**Task brief**: From the entries that follow, copy each line containing the word "props".

**Collection entries**:
================
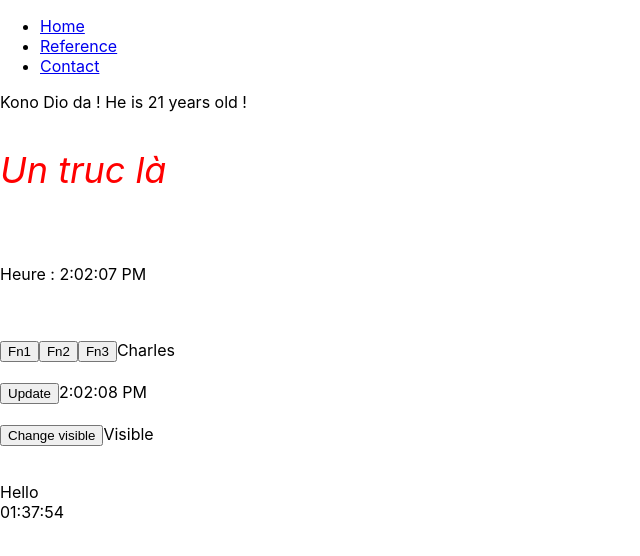
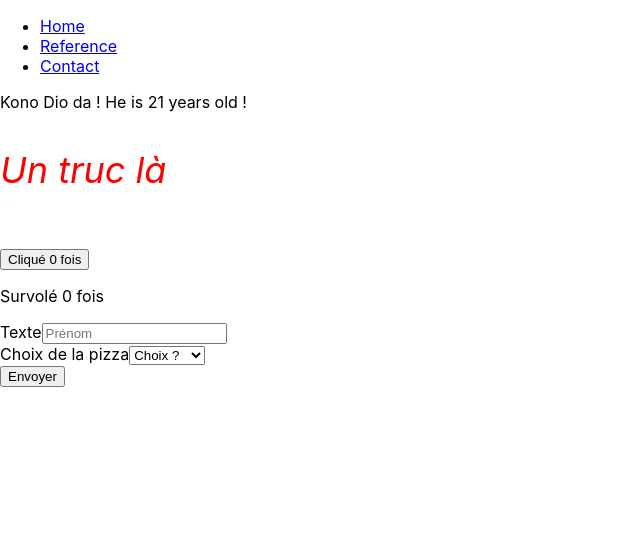
Before and after one commit to Alexis-Looten/EPSI-REACTJS-COURS-APP, a React (Create React App) app: page / in a window 1280 px wide. Shown: the top 556 px of the page, without its empty margins (0-640 px from the left). Built offline with nearby package versions, Linux system fonts and the light colour scheme.

Commit message:
add HOC and Form2

```diff
--- a/src/components/CycleDeVie.js
+++ b/src/components/CycleDeVie.js
@@ -15,7 +15,7 @@ class CycleDeVie extends Component{
             this.setState({
                 date : new Date()
             });
-        }, 2000)
+        }, 1000)
     };
 
     componentDidUpdate(){
--- /dev/null
+++ b/src/components/Form2.js
@@ -0,0 +1,59 @@
+import React from "react";
+
+class Form2 extends React.Component{
+    constructor(props){
+        super(props);
+        this.state = {
+            pizza : ""
+        }
+    }
+
+    onClique(event){
+        event.preventDefault();
+        var data = new FormData(event.target);
+        let formObject = Object.fromEntries(data.entries())
+        console.log(formObject);
+    }
+
+    render() {
+        return(
+            <>
+            <form onSubmit={this.onClique}>
+                <label>Texte</label>
+                <input type="text" defaultValue="" name="lastname" placeholder="Prénom" required/>
+
+                <div>
+                    <label htmlFor="pizza">Choix de la pizza</label>
+                    <select name="pizza" id="pizza" value={this.state.pizza} onChange={
+                        (event) => {
+                            this.setState({pizza:event.target.value});
+                            console.log(event.target.value)
+                        }
+                    }>
+                        <option value="">Choix ?</option>
+                        <option value="fromage">Fromage</option>
+                        <option value="veggie">Veggie</option>
+                        <option value="reine">Reine</option>
+                    </select>
+                </div>
+
+                <div>
+                    { this.state.pizza === "fromage" && (
+                        <label htmlFor="supp">
+                            <input type="checkbox" name="supp" id ="supp"/>
+                            Avec la Fromage, vous pouvez ajouter un supplément de Kebab, en désirez-vous ?
+                        </label>
+                    )}
+
+                </div>
+
+
+                <input type="submit" value="Envoyer" />
+            </form>
+            </>
+        );
+    }
+}
+
+
+export default Form2;
--- /dev/null
+++ b/src/components/HOC/Alert.js
@@ -0,0 +1,15 @@
+import React from "react";
+
+const Alert = (Composant) => {
+    return class AlertComposant extends React.Component {
+        componentDidMount() {
+            alert('Composant a été monté');
+        }
+
+        render() {
+            return <Composant {...this.props}/>
+        }
+    }
+}
+
+export default Alert;
--- /dev/null
+++ b/src/components/HOC/ClickCount.js
@@ -0,0 +1,14 @@
+import React from "react";
+import Counter from "./Counter";
+
+class ClickCount extends React.Component {
+
+    render() {
+        return(
+            <button onClick={this.props.increment}>Cliqué {this.props.count} fois</button>
+        )
+    }
+
+}
+
+export default Counter(ClickCount);
--- /dev/null
+++ b/src/components/HOC/Compo.js
@@ -0,0 +1,18 @@
+import { render } from '@testing-library/react';
+import React from 'react';
+import Alert from './Alert';
+
+class Compo extends React.Component {
+    componentDidMount() {
+        alert('1');
+    }
+
+    render() {
+        return (
+            <>Hello</>
+        );
+    }
+
+}
+
+export default Alert(Compo);
--- /dev/null
+++ b/src/components/HOC/Counter.js
@@ -0,0 +1,25 @@
+import React from "react";
+
+const Counter = Wapper => {
+    class CounterW extends React.Component {
+        constructor(props){
+            super(props)
+            this.state = {
+                count : 0,
+            };
+        }
+
+        increment = () => {
+            this.setState( (curr) => {
+                return { count : curr.count + 1};
+            });
+        };
+
+        render() {
+            return <Wapper {... this.props} count={this.state.count} increment={this.increment}/>
+        }
+    }
+    return CounterW
+}
+
+export default Counter;
--- /dev/null
+++ b/src/components/HOC/HoverCount.js
@@ -0,0 +1,13 @@
+import React from "react";
+import Counter from "./Counter";
+
+class OverCount extends React.Component {
+
+    render() {
+        return(
+            <p onMouseOver={this.props.increment}>Survolé {this.props.count} fois</p>
+        )
+    }
+}
+
+export default Counter(OverCount);
--- a/src/pages/Home.js
+++ b/src/pages/Home.js
@@ -5,6 +5,10 @@ import State from "../components/Hook/State";
 import Effect from "../components/Hook/Effect";
 import Memo from "../components/Hook/Memo";
 import Ref from "../components/Hook/Ref";
+import Compo from "../components/HOC/Compo";
+import ClickCount from "../components/HOC/ClickCount";
+import OverCount from "../components/HOC/HoverCount";
+import Form2 from "../components/Form2";
 
 function Home(props){
     const divStyle = {
@@ -18,15 +22,9 @@ function Home(props){
             He is {props.age} years old !
             <p style={divStyle}><i>{props.children}</i></p>
             <br/>
-            <CycleDeVie/>
-            <br/><br/>
-            <State/>
-            <br/><br/>
-            <Effect/>
-            <br/><br/>
-            <Memo/>
-            <br/><br/>
-            <Ref/>
+            <ClickCount/>
+            <OverCount/>
+            <Form2/>
         </div>
         {/* <MatchExo></MatchExo> */}
         </>
```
================
**Answer to this problem**:
+    constructor(props){
+        super(props);
+            return <Composant {...this.props}/>
+            <button onClick={this.props.increment}>Cliqué {this.props.count} fois</button>
+        constructor(props){
+            super(props)
+            return <Wapper {... this.props} count={this.state.count} increment={this.increment}/>
+            <p onMouseOver={this.props.increment}>Survolé {this.props.count} fois</p>
 function Home(props){
@@ -18,15 +22,9 @@ function Home(props){
             He is {props.age} years old !
             <p style={divStyle}><i>{props.children}</i></p>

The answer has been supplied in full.